NATO Secretary General Anders Fogh Rasmussen expressed surprise Saturday that Russia still considers the military alliance a major security threat just as their ties are improving.
"I was surprised to read that Russia considers NATO a main threat in its new doctrine. This does not reflect the real world," he said, according to his spokesman James Appathurai.
"NATO is not an enemy of Russia. We want a strategic partnership with Russia because we share common threats," he said, a day after Russian President Dmitry Medvedev signed a new military strategy document, naming NATO as a threat.
The document, published on the Kremlin web site, listed first among "chief outside military threats" the fact that NATO is attempting to "globalise its functions in contravention of international law."
It also cited attempts to bring "military infrastructure of NATO members closer to Russian borders, including by expanding the bloc."
Russia has bristled at moves by former Soviet republics such as Georgia and Ukraine to join NATO and relations between NATO and Moscow plunged to a post-Cold War low after the August 2008 war between Russia and Georgia.
Other threats are named as creation and deployment of missile-defence systems and "high-precision conventional weapon systems".
Russia fiercely opposes US and NATO missile defence plans, which would include facilities deployed in central Europe.
Relations between NATO and Russia were frozen over the Georgia war and have only just begun to thaw, amid efforts to focus on common concerns like the conflict in Afghanistan and the fight against "terrorism".

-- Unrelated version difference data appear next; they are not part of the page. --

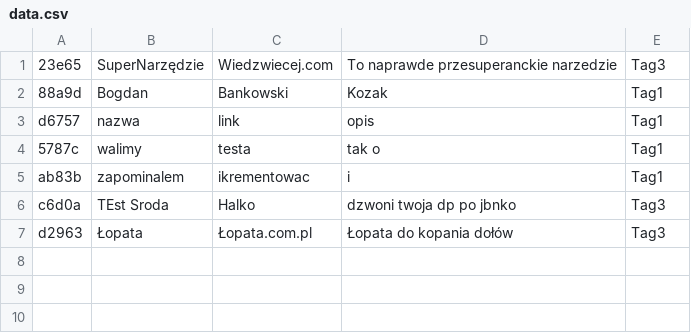
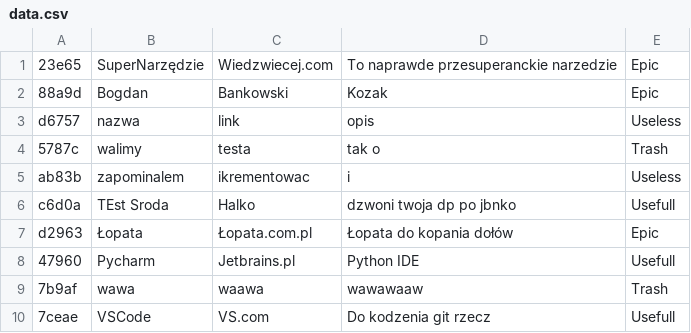
Before and after one commit to BogdanBankowski/PrzydatneRzeczy, a CSV file: data.csv, drawn as a sheet.

```diff
--- a/data.csv
+++ b/data.csv
@@ -1,7 +1,10 @@
-23e65;SuperNarzędzie;Wiedzwiecej.com;To naprawde przesuperanckie narzedzie;Tag3
-88a9d;Bogdan;Bankowski;Kozak;Tag1
-d6757;nazwa;link;opis;Tag1
-5787c;walimy;testa;tak o;Tag1
-ab83b;zapominalem;ikrementowac;i;Tag1
-c6d0a;TEst Sroda;Halko;dzwoni twoja dp po jbnko;Tag3
-d2963;Łopata;Łopata.com.pl;Łopata do kopania dołów;Tag3
+23e65;SuperNarzędzie;Wiedzwiecej.com;To naprawde przesuperanckie narzedzie;Epic
+88a9d;Bogdan;Bankowski;Kozak;Epic
+d6757;nazwa;link;opis;Useless
+5787c;walimy;testa;tak o;Trash
+ab83b;zapominalem;ikrementowac;i;Useless
+c6d0a;TEst Sroda;Halko;dzwoni twoja dp po jbnko;Usefull
+d2963;Łopata;Łopata.com.pl;Łopata do kopania dołów;Epic
+47960;Pycharm;Jetbrains.pl;Python IDE;Usefull
+7b9af;wawa;waawa;wawawaaw;Trash
+7ceae;VSCode;VS.com;Do kodzenia git rzecz;Usefull
```
Also changed, not shown: 3 other files.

Rasmussen was taking part Saturday in a major international security conference in Munich, southern Germany.All rights reserved. © 2005 Agence France-Presse. Sections of the information displayed on this page (dispatches, photographs, logos) are protected by intellectual property rights owned by Agence France-Presse. As a consequence, you may not copy, reproduce, modify, transmit, publish, display or in any way commercially exploit any of the content of this section without the prior written consent of Agence France-Presse.